By Jack Mayne
Kent Mayor Dana Ralph and Council President Bill Boyce this week jointly addressed the Council and the public about the new Kent city budget and a planned increase in the Business and Occupation tax because of strong objections and complaints from the Kent Chamber of Commerce.
Ralph said “we are really proud of this budget” and noted the many public meetings, mostly with various citizen groups. The city, she said, is proud of the work it has done to streamline and reduce expenses during the past few years.
“It was important for us to come up here and to make this statement, because there is a concern that there is a lot of misinformation (about the sales tax increase),” she said. “We have made some difficult decisions that some will disagree with but they were well thought out and we took feedback from residents and business into consideration. There was not a decision that we did not look at — nothing was ignored.”
Ralph said she welcomed the continued involvement of the Chamber and wanted a continued dialogue with the business group.
Council President Bill Boyce said the Council has worked hard with the mayor on the proposed budget.
“You may have heard some inaccurate information about the proposed business and occupation tax increase,” said the mayor from the speaker’s podium as she discussed “the fiscal cliff” the new budget faced. “This misinformation has created the impression that we do not support businesses in Kent because we made the hard decisions to raise B & O (business and occupations) taxes incrementally over the next 10 years.”
At the same time, she said the city has streamlined and reduced its expenses.
“The fiscal cliff could have been a much larger challenge to the city had we not taken proactive steps,” Ralph said. “These steps include talking to our residents about the fiscal cliff as early at 2014, making strategic transfers, eliminating negative fund balances, refunding existing debt to reduce interest costs and upgrading our fiscal policies ….”
“The city also made a very difficult decision to begin levying the full property tax rate allowable under state law beginning in 2018 because of the state’s elimination of streamline mitigation of state sales tax monies in 2019.
“The mayor and council do support businesses and want them to be successful. We did not make this decision lightly to raise the B&O. At the core, the B&O is a poorly structured tax yet one of the few options the Legislature gives cities to fund operations,” Ralph said.
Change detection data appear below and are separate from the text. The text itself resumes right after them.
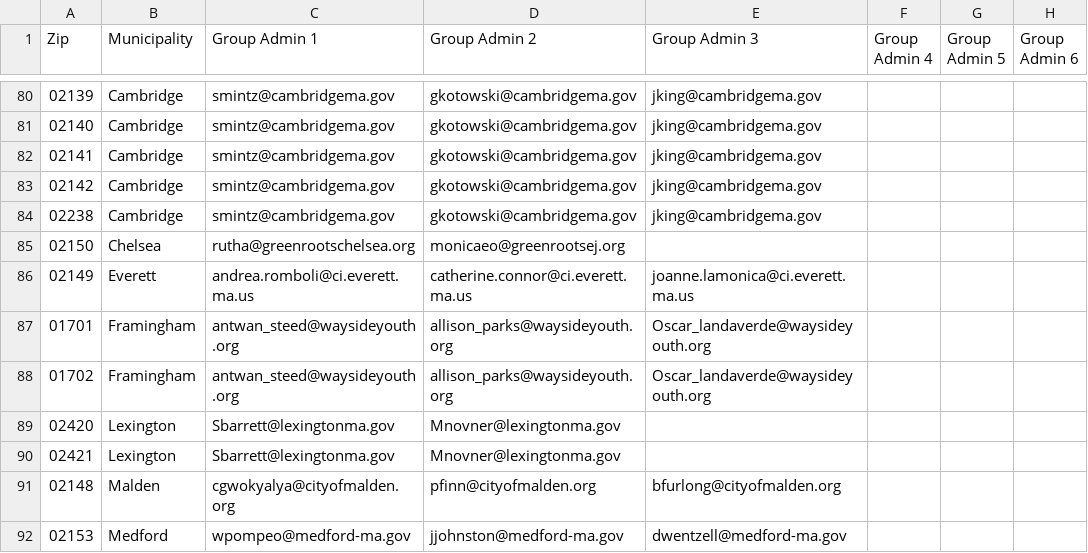
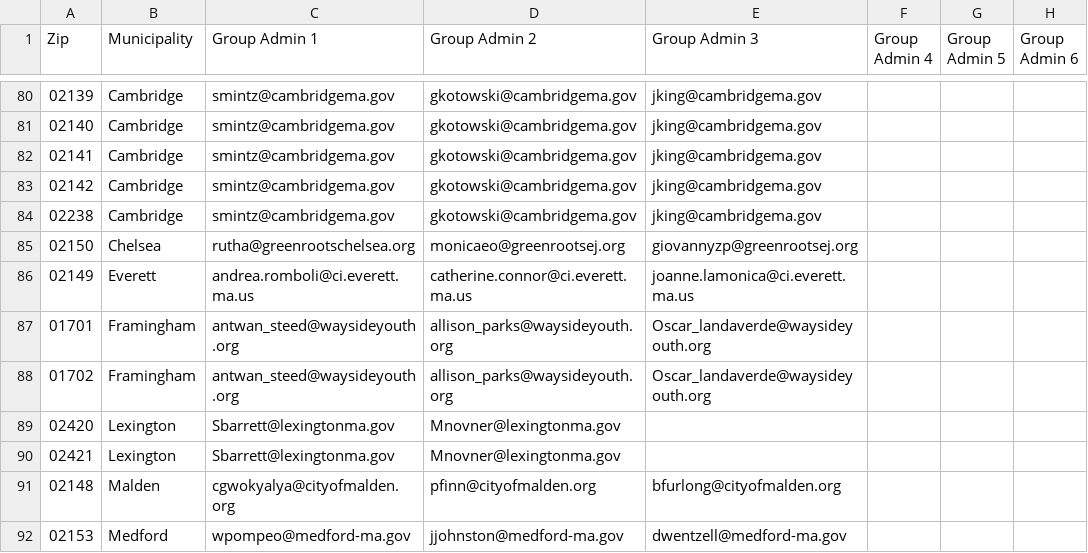
Before and after one commit to mbta/reduced_fares, a CSV file: data_sources/Production Youth Permissions.csv, drawn as a sheet; only a part is shown, gaps mark what is left out; the diff names each change by its address in the sheet, - before the commit and + after, or states it on an @@ line.

Commit message:
add admin

```diff
--- a/data_sources/Production Youth Permissions.csv
+++ b/data_sources/Production Youth Permissions.csv
-E85 (Group Admin 3): (empty)
+E85 (Group Admin 3): giovannyzp@greenrootsej.org
```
She said that the city was facing “a significant budget shortfall due to factors beyond our control,” but she and the Council looked at cost cutting ideas and other ways to increase revenue to “remain fiscally sustainable before reallocating revenues cutting more than $2 million in costs by reducing staff and generating new revenue through B & O.”
Boyce: ‘facts to dispel myths’
“First (myth) was there wasn’t any collaboration between the city and the business community on the budget,” said Boyce. “The mayor and the council president rejected the (Chamber of Commerce) request for a conversation about the budget.”
He said the first of the many meetings on the budget was held at the Chamber office, and either the mayor or senior staff were at other meetings regarding the budget and other meetings were attended. Information was available to Chamber members and staff, Boyce said.
“We can not and do not delegate the mayor’s statutory role to draft the budget,” he said, adding that many other suggestions “have been done or are not legal or do not address the general fund.”
Ralph there is a myth that all small businesses pay the B&O tax, but “the Council very thoughtfully set the threshold of revenue at what business pay the B&O at $250,000 a year, so if the business makes $250,000 or below, they do not pay any B&O tax to the city of Kent.” She said approximately 55 percent of Kent’s 4,610 registered businesses pay the tax and 45 percent pay no business and occupations tax.
The proposed tax increase from the B&O tax are relatively small, she said, noting that a wholesale business with gross receipts of $1 million, the annual business tax now at $1,140 would 2020 would increase about $360 to $1,500 a year.
Then Boyce said the next Chamber complaint was that the the B&O tax was “restricted to pave the streets.” But he said these are general revenues, under state law, and most use the B&O money for general operations and there are no laws restricting the money to a specific use but the Kent revenue continues to be dedicated to the streets.
To the complaint there is no efficiency in city government, Boyce said Kent has “a low level of and service staffing level for a city of its size.” The number of employees per level of population is “actually decreased” since 2011, said the Council president.
“We have continued to make cuts, have not expanded any new program.” Boyce said, adding that the increase will cause businesses to leave town is a decision any business makes on what the strength of its revenues are, and not a tax alone.
Mayor Ralph said the budget will be up for final approval on Nov. 20.
Earlier, Mayor Ralph introduced Margaret Yetter, the court administrator for Kent Municipal Court, as the staff nominated employee of the month. The Council also approved a proclamation making Nov. 11 as Veterans Day of Remembrance.